Too much SPF may lead to porous bones: Experts
TAIPEI, Taiwan - Doctors are warning sunscreen users that higher levels of sun protection factor (SPF) may mean better protection from ultraviolet radiation (UV), but also a higher risk of vitamin D deficiency.
Acting Director of the Department of Geriatrics and Gerontology Chan Ding-cheng stated that the high levels of SPF30 would actually block the body from getting enough vitamin D. Once the body lacks the vitamin D it needs, it cuts down on its ability to absorb calcium and could easily lead to more porous bones - a condition that exposes the bones to a high risk of fracturing, Chan said.
Executive Director of the Taiwan Millennium Health Foundation Chen Hsin-li stressed that sunscreen products that reach higher than the SPF8 may block 90 per cent of the body's absorbance of vitamin D.
Chan suggested that sunblock is essentially important, but shouldn't be overdone. "Your limbs need at least 10 minutes of sunlight everyday. Blocking the sun from your face is necessary, but not so much for the limbs. Allowing some rays on your body activates the body's absorbance of vitamin D, which is healthier," he added.
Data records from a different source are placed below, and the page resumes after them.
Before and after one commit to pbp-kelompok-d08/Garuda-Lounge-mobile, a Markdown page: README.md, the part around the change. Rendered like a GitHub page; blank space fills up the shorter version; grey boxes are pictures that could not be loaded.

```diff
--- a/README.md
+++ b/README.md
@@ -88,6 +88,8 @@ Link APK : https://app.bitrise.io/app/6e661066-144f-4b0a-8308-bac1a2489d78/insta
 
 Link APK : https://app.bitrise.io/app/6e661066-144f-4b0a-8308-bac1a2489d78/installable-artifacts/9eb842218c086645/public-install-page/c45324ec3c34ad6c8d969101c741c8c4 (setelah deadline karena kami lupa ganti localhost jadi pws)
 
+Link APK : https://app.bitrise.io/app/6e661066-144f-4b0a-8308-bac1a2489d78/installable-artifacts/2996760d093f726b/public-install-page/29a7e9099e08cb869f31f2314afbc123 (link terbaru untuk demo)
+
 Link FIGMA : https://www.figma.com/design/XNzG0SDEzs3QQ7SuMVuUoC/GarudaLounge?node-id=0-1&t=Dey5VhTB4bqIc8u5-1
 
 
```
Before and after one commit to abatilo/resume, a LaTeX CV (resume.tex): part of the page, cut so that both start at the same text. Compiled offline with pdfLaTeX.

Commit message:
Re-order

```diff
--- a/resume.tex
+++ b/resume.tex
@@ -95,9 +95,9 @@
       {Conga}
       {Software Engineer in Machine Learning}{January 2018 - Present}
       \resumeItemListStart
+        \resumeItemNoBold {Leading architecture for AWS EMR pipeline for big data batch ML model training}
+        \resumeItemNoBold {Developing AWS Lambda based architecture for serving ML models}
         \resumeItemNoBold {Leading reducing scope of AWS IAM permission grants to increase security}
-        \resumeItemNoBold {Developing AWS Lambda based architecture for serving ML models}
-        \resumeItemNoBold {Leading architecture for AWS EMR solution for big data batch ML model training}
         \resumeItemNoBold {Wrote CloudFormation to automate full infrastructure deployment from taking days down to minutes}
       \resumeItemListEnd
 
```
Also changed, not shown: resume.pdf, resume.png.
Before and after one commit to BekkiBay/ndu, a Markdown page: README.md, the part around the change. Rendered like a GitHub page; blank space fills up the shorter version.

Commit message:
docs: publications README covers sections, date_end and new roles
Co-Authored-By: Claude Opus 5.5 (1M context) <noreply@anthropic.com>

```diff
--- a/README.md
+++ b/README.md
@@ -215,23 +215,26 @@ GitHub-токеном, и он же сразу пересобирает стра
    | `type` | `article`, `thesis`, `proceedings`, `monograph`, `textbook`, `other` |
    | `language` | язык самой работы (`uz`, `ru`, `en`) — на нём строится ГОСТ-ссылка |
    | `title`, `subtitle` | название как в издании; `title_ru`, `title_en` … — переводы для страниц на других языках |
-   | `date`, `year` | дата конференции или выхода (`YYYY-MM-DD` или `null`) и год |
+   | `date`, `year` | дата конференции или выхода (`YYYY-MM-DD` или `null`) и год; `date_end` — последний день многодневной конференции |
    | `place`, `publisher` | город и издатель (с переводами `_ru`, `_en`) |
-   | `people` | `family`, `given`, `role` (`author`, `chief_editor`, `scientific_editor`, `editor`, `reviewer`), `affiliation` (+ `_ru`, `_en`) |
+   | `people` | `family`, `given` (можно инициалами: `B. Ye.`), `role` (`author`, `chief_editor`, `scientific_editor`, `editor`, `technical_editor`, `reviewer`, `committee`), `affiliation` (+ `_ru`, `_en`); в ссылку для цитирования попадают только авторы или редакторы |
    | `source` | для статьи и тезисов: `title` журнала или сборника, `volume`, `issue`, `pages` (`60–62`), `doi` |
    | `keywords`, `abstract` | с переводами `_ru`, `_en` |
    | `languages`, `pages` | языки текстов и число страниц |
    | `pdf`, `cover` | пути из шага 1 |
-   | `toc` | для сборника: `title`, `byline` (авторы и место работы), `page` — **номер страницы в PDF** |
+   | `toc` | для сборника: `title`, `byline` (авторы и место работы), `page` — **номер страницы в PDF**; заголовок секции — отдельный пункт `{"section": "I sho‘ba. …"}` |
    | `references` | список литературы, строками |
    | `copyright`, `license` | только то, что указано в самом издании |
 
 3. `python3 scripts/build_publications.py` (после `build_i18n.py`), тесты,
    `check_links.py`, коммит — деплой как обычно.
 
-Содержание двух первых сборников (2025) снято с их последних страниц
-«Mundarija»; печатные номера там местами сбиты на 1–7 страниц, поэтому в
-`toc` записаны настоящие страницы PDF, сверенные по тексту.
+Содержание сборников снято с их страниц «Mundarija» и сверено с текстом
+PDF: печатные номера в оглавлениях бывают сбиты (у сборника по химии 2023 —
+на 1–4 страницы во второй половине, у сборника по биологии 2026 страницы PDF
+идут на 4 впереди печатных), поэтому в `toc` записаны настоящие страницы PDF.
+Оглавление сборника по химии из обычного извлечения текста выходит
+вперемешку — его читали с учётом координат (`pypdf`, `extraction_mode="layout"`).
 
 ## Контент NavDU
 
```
According to the Bureau of Health Promotion (BHP) under the Department of Health, 70 per cent of women in Taiwan have vitamin D deficiency, mostly in women between the ages of 19 and 44. This may mean that women will likely experience bone fractures as they near menopause, the bureau said.
Doctor Yang Rong-sen from the Department of Orthopedic Surgery of National Taiwan University Hospital stated that the death rate from hip structure deficiencies caused by porous bones was 15 per cent for some age groups.
He added that the only way to prevent porous bones was to intake a sufficient amount of vitamin D when one is young. "Vitamin D allows the body to quickly absorb the calcium it needs, giving the body healthier bones," Yang said.